> _Activity_
Could you retype every line below exactly, omitting the images?

> _Records supplied_

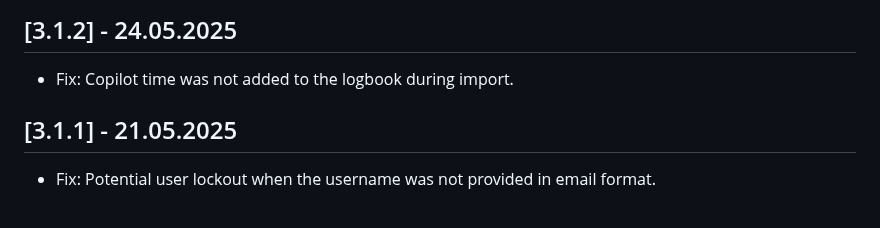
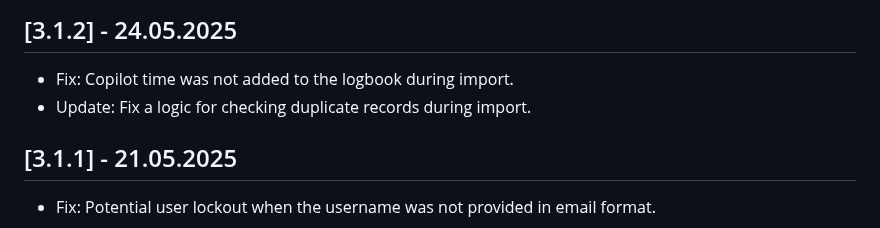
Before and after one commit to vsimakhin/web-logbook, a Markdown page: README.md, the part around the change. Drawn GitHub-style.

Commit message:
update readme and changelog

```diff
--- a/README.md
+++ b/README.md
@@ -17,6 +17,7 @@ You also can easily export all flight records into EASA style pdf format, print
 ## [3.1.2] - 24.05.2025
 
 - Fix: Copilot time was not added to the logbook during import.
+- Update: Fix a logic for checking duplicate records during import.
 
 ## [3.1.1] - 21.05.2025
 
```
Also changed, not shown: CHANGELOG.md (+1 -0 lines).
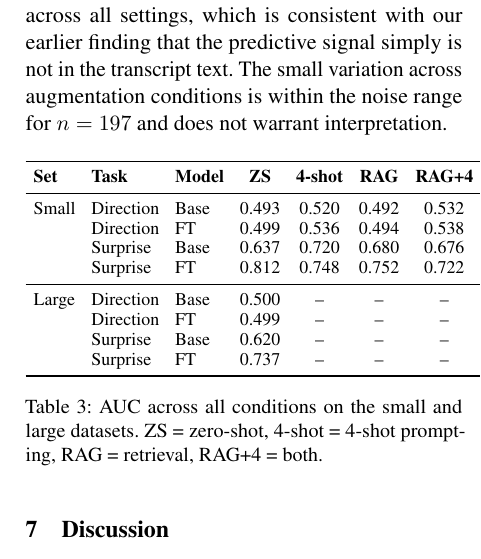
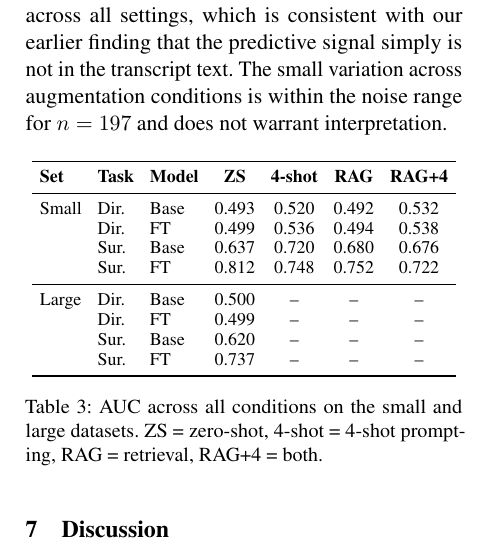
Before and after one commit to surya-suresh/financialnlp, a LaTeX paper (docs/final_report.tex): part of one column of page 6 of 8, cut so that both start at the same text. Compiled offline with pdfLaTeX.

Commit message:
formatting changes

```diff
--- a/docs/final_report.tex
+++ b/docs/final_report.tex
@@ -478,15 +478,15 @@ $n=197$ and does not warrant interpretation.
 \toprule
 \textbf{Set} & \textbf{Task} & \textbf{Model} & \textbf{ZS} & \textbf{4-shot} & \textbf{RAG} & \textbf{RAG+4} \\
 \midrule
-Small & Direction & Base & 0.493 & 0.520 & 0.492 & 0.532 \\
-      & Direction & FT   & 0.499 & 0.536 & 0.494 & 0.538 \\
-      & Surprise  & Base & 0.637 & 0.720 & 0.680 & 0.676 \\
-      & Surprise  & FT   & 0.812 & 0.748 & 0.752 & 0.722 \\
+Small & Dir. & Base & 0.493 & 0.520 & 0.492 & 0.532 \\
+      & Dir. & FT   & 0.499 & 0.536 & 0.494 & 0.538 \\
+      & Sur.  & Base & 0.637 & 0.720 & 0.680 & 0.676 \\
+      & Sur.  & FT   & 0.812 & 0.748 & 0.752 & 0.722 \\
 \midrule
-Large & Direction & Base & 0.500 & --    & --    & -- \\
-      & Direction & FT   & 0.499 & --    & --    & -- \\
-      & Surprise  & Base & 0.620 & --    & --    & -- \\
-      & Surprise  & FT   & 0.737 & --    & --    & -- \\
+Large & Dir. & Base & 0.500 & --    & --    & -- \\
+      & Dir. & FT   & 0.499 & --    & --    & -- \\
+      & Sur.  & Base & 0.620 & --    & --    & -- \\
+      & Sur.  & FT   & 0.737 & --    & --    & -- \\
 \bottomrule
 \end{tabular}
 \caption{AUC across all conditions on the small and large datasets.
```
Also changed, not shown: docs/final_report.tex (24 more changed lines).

> _Answer to this exercise_
Before and after one commit to vsimakhin/web-logbook, a Markdown page: README.md, the part around the change. Drawn GitHub-style.

Commit message:
update readme and changelog

```diff
--- a/README.md
+++ b/README.md
@@ -17,6 +17,7 @@ You also can easily export all flight records into EASA style pdf format, print
 ## [3.1.2] - 24.05.2025
 
 - Fix: Copilot time was not added to the logbook during import.
+- Update: Fix a logic for checking duplicate records during import.
 
 ## [3.1.1] - 21.05.2025
 
```
Also changed, not shown: CHANGELOG.md (+1 -0 lines).
Before and after one commit to surya-suresh/financialnlp, a LaTeX paper (docs/final_report.tex): part of one column of page 6 of 8, cut so that both start at the same text. Compiled offline with pdfLaTeX.

Commit message:
formatting changes

```diff
--- a/docs/final_report.tex
+++ b/docs/final_report.tex
@@ -478,15 +478,15 @@ $n=197$ and does not warrant interpretation.
 \toprule
 \textbf{Set} & \textbf{Task} & \textbf{Model} & \textbf{ZS} & \textbf{4-shot} & \textbf{RAG} & \textbf{RAG+4} \\
 \midrule
-Small & Direction & Base & 0.493 & 0.520 & 0.492 & 0.532 \\
-      & Direction & FT   & 0.499 & 0.536 & 0.494 & 0.538 \\
-      & Surprise  & Base & 0.637 & 0.720 & 0.680 & 0.676 \\
-      & Surprise  & FT   & 0.812 & 0.748 & 0.752 & 0.722 \\
+Small & Dir. & Base & 0.493 & 0.520 & 0.492 & 0.532 \\
+      & Dir. & FT   & 0.499 & 0.536 & 0.494 & 0.538 \\
+      & Sur.  & Base & 0.637 & 0.720 & 0.680 & 0.676 \\
+      & Sur.  & FT   & 0.812 & 0.748 & 0.752 & 0.722 \\
 \midrule
-Large & Direction & Base & 0.500 & --    & --    & -- \\
-      & Direction & FT   & 0.499 & --    & --    & -- \\
-      & Surprise  & Base & 0.620 & --    & --    & -- \\
-      & Surprise  & FT   & 0.737 & --    & --    & -- \\
+Large & Dir. & Base & 0.500 & --    & --    & -- \\
+      & Dir. & FT   & 0.499 & --    & --    & -- \\
+      & Sur.  & Base & 0.620 & --    & --    & -- \\
+      & Sur.  & FT   & 0.737 & --    & --    & -- \\
 \bottomrule
 \end{tabular}
 \caption{AUC across all conditions on the small and large datasets.
```
Also changed, not shown: docs/final_report.tex (24 more changed lines).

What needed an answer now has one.